Location: Warmwater Aquaculture Research Unit2011 Annual Report
1a. Objectives (from AD-416)
The objective of this research area is to develop novel imaging technologies aimed at confronting critical issues facing production animal agriculture by monitoring, in real-time, cellular and molecular processing in the context of the living organism. Specific research projects will cover a broad range of research in the cellular and molecular biological sciences, disease-environment interactions, animal-plant interfaces, and growth and developmental physiology with applications aimed at understanding physiological mechanisms with a specific emphasis on enhancing production performance in livestock.
1b. Approach (from AD-416)

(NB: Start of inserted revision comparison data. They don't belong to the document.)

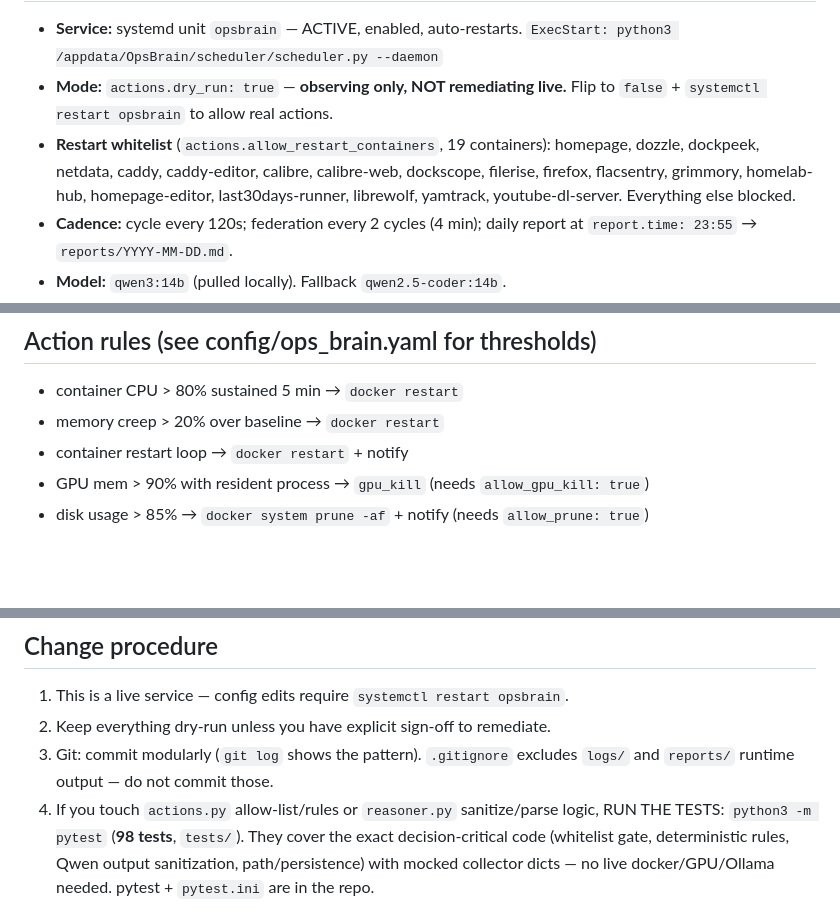
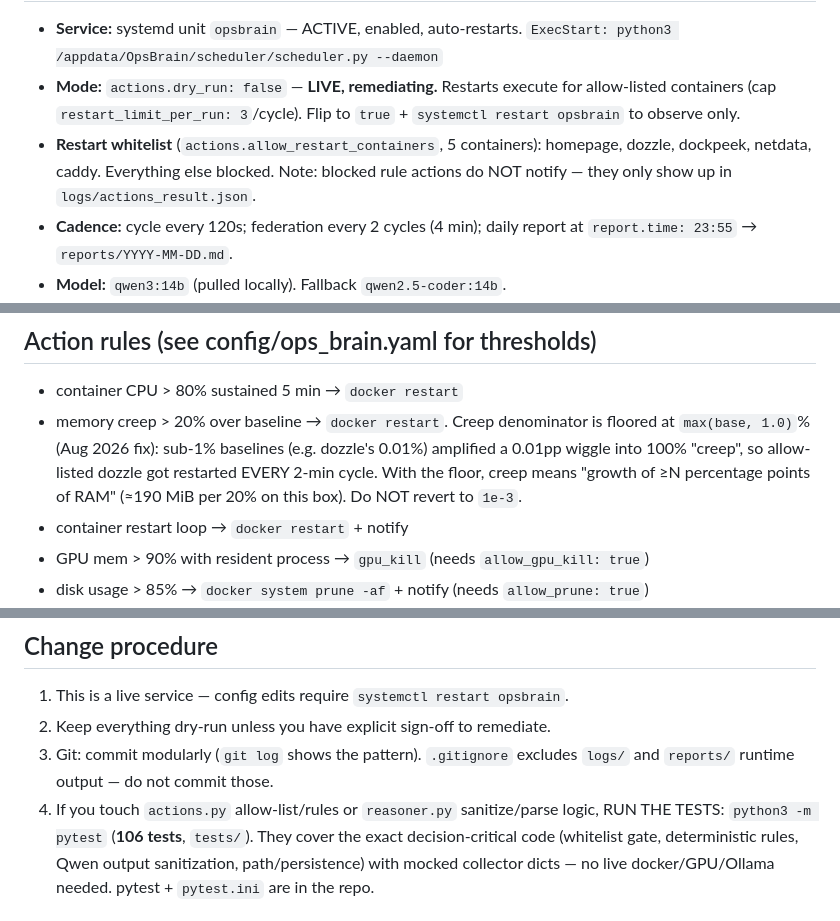
Before and after one commit to rpmalouin/OpsBrain, a Markdown page: MEMORY.md, 3 parts joined by grey strips. GitHub-like rendering; blank space fills up the shorter version.

Commit message:
docs(memory): refresh running state, document mem-creep floor, 106 tests

```diff
--- a/MEMORY.md
+++ b/MEMORY.md
@@ -22,12 +22,12 @@ truenas, federation, security, tests, troubleshooting), `CHANGELOG.md`, `README.
 
 - **Service:** systemd unit `opsbrain` — ACTIVE, enabled, auto-restarts.
   `ExecStart: python3 /appdata/OpsBrain/scheduler/scheduler.py --daemon`
-- **Mode:** `actions.dry_run: true` — **observing only, NOT remediating live.**
-  Flip to `false` + `systemctl restart opsbrain` to allow real actions.
-- **Restart whitelist** (`actions.allow_restart_containers`, 19 containers): homepage,
-  dozzle, dockpeek, netdata, caddy, caddy-editor, calibre, calibre-web, dockscope,
-  filerise, firefox, flacsentry, grimmory, homelab-hub, homepage-editor,
-  last30days-runner, librewolf, yamtrack, youtube-dl-server. Everything else blocked.
+- **Mode:** `actions.dry_run: false` — **LIVE, remediating.** Restarts execute for
+  allow-listed containers (cap `restart_limit_per_run: 3`/cycle). Flip to `true` +
+  `systemctl restart opsbrain` to observe only.
+- **Restart whitelist** (`actions.allow_restart_containers`, 5 containers): homepage,
+  dozzle, dockpeek, netdata, caddy. Everything else blocked. Note: blocked rule actions
+  do NOT notify — they only show up in `logs/actions_result.json`.
 - **Cadence:** cycle every 120s; federation every 2 cycles (4 min); daily report at
   `report.time: 23:55` → `reports/YYYY-MM-DD.md`.
 - **Model:** `qwen3:14b` (pulled locally). Fallback `qwen2.5-coder:14b`.
@@ -98,7 +98,11 @@ Other calibration notes:
 ## Action rules (see config/ops_brain.yaml for thresholds)
 
 - container CPU > 80% sustained 5 min → `docker restart`
-- memory creep > 20% over baseline → `docker restart`
+- memory creep > 20% over baseline → `docker restart`. Creep denominator is floored at
+  `max(base, 1.0)`% (Aug 2026 fix): sub-1% baselines (e.g. dozzle's 0.01%) amplified a
+  0.01pp wiggle into 100% "creep", so allow-listed dozzle got restarted EVERY 2-min
+  cycle. With the floor, creep means "growth of ≥N percentage points of RAM" (≈190 MiB
+  per 20% on this box). Do NOT revert to `1e-3`.
 - container restart loop → `docker restart` + notify
 - GPU mem > 90% with resident process → `gpu_kill` (needs `allow_gpu_kill: true`)
 - disk usage > 85% → `docker system prune -af` + notify (needs `allow_prune: true`)
@@ -123,7 +127,7 @@ python3 scheduler/scheduler.py --report      # generate today's report immediate
 3. Git: commit modularly (`git log` shows the pattern). `.gitignore` excludes `logs/` and
    `reports/` runtime output — do not commit those.
 4. If you touch `actions.py` allow-list/rules or `reasoner.py` sanitize/parse logic,
-   RUN THE TESTS: `python3 -m pytest` (**98 tests**, `tests/`). They cover
+   RUN THE TESTS: `python3 -m pytest` (**106 tests**, `tests/`). They cover
    the exact decision-critical code (whitelist gate, deterministic rules, Qwen output
    sanitization, path/persistence) with mocked collector dicts — no live docker/GPU/Ollama
    needed. pytest + `pytest.ini` are in the repo.
```
Also changed, not shown: other parts of MEMORY.md (+2 -2 lines).
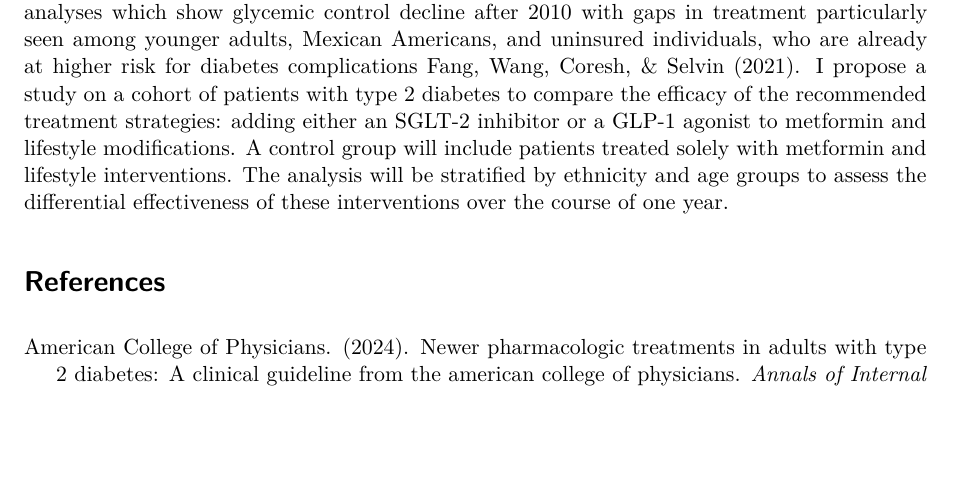
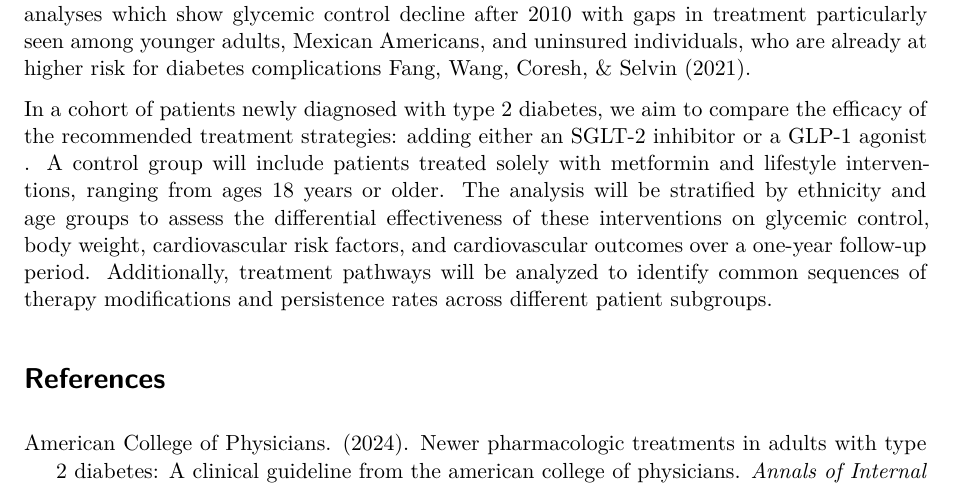
Before and after one commit to ds-ajacobo/biostat-218-2025-winter, a Quarto document (Final_Project/Final Project Abstract.qmd): part of the page, cut so that both start at the same text, the shorter picture padded with empty space. Rendered offline with R 4.5, knitr and Pandoc in place of Quarto, then LaTeX, with nearby package versions.

Commit message:
Finalized final project abstract

```diff
--- a/Final_Project/Final Project Abstract.qmd
+++ b/Final_Project/Final Project Abstract.qmd
@@ -13,4 +13,3 @@ csl: apa-6th-edition.csl  # Optional: Specify citation style
 
 # Abstract
 
-Chronic diseases, like diabetes, are some of the major causes of mortality in the world with the prevalence and cost of these diseases only continues to rise @Hacker2024. The Centers for Disease Control and Prevention (CDC) estimates that in the US alone, 34.2 million people have diabetes, with 29.7 million people diagnosed with the condition and 8.7 million continue to be undiagnosed @CDC_Diabetes_Data. As of 2024, the American College of Physicians has issued new guidelines for first line pharmacologic treatments for type 2 diabetes. The new recommendations are adding sodium–glucose cotransporter-2 (SGLT-2) inhibitor or glucagon-like peptide-1 (GLP-1) agonist to metformin and lifestyle modifications @doi:10.7326/M23-2788. These recommendations may stem from systematic analyses which show glycemic control decline after 2010 with gaps in treatment particularly seen among younger adults, Mexican Americans, and uninsured individuals, who are already at higher risk for diabetes complications @doi:10.1056/NEJMsa2032271. I propose a study on a cohort of patients with type 2 diabetes to compare the efficacy of the recommended treatment strategies: adding either an SGLT-2 inhibitor or a GLP-1 agonist to metformin and lifestyle modifications. A control group will include patients treated solely with metformin and lifestyle interventions. The analysis will be stratified by ethnicity and age groups to assess the differential effectiveness of these interventions over the course of one year.
@@ -17,2 +18,3 @@ Chronic diseases, like diabetes, are some of the major causes of mortality in th
+In a cohort of patients newly diagnosed with type 2 diabetes, we aim to compare the efficacy of the recommended treatment strategies: adding either an SGLT-2 inhibitor or a GLP-1 agonist . A control group will include patients treated solely with metformin and lifestyle interventions, ranging from ages 18 years or older. The analysis will be stratified by ethnicity and age groups to assess the differential effectiveness of these interventions on glycemic control, body weight, cardiovascular risk factors, and cardiovascular outcomes over a one-year follow-up period. Additionally, treatment pathways will be analyzed to identify common sequences of therapy modifications and persistence rates across different patient subgroups.
 
 # References
```
Also changed, not shown: Final_Project/Final Project Abstract.qmd (2 more changed lines).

As part of this initiative, novel technologies which utilize the photon (light), thermal signatures (heat), spectroscopy and fluorescence will be adapted to cellular- and molecular-based strategies to permit physiological processes to be monitored in a dynamic fashion at the levels of single, living cells to entire organisms in vivo. These non-invasive technologies (e.g., biophotonics, using light as a quantitative indicator beacon ofmolecular events) will enable the expression of genes, the invasiveness of bacteria, the breakdown of plant or dietary components, or hormone-receptor interactions to be visualized in living systems both in the laboratory and field, and under traditional livestock production environments. Faculty with expertise in functional imaging will interface with collaborating scientists working in the animal, plant and veterinary sciences to develop these novel systems aimed at addressing specific hypothesis-driven and production-based questions. Results from this initiative will not only develop new models to advance scientific progress in reproductive biology, food safety, disease, plant-animal interactions, and environmental physiology, but will also develop technological advancements that will address experimentally critical questions which heretofore have not been addressable in living systems. Finally, we will expand the use of biophotonic-based technologies to address physiological questions in animals with potential application to field-based monitoring systems.
3. Progress Report
Biophotonic imaging was advanced from in vitro to in vivo in highly technical models, most notably mastitis monitoring in dairy cattle. After overcoming significant regulatory hurdles, we successfully pioneered in vivo imaging in dairy cows in the field to assess the progression of experimentally induced mastitis and to monitor real-time bacterial pathogenesis. Additionally, molecular approaches in bio-marker identification, new uses of doppler sonography, and continued development of gamete and embryo systems for developmental monitoring were all significantly advanced. New laboratory animal models were initiated to speed development of biophotonic paradigms for livestock-based applications. New amphibian model paradigms permitted use larger egg and embryo systems to test feasibility of developmental monitoring. Another focus was a model of biophotonics to improve food safety of beef products through pre- and post-harvest intervention. Specifically, we demonstrated the larvae of the filth fly were capable of acquiring Escherichia coli and transmitting it when emerging from the pupae stage. Studies are underway to develop an intrafollicular ovarian microinjection method to transfect living follicles in vivo to monitor estrogen-regulated genes during the growth of follicles on the ovary, and we have successfully achieved intrafollicular transfection and gene detection in these systems. Biomarkers are also being identified for oocytes and embryos using proteomic approaches, protein-receptor studies and gene transcription-biophotonic paradigms. In collaboration with industry partners, we are using biophotonic modalities to study wound infection model systems and developing evidenced-based veterinary diagnostics to determine the best possible drug combinations (antibiotics and immuno-modulators) to treat mares presented with uterine infections during late gestation. These novel research directions may facilitate new clinical avenues for biophotonic-based research. Thermal imaging technologies are being applied to the monitoring of (1) reproductive function in livestock; (2) mammary physiology in dairy cattle; and (3) measures of thermal comfort (e.g., energetics) and/or stress-related responses among mammals and avians in the production or natural environment. We have cooperated in mammalian (bovine and equine) research to determine the relevance of thermography in providing meaningful end-points of importance to production parameters. One study investigated the use of gradual weaning methods on behavior of calves during the weaning process compared with calves that continued to nurse. Thermography and remote locomotion monitoring devices proved instrumental in demonstrating that gradual weaning methods had no major influences on behavior or physiological parameters compared to continuous nursing behaviors. In summary, our accomplishments are yielding new research tools which have the potential to develop translatable technologies for an enhanced understanding of physiological processes to improve agricultural livestock production, health and/or overall profitability.
Greene, J.M., Dunaway, C.W., Bowers, S.D., Rude, B.J., Feugang, J.M., Ryan, P.L. 2011. Invivo monitoring of fetoplacental vegfr2 gene activity in a murine pregnancy model using a vegfr2 -luc reporter gene and bioluminescent imaging. Reproductive Biology and Endocrinology. 9:51.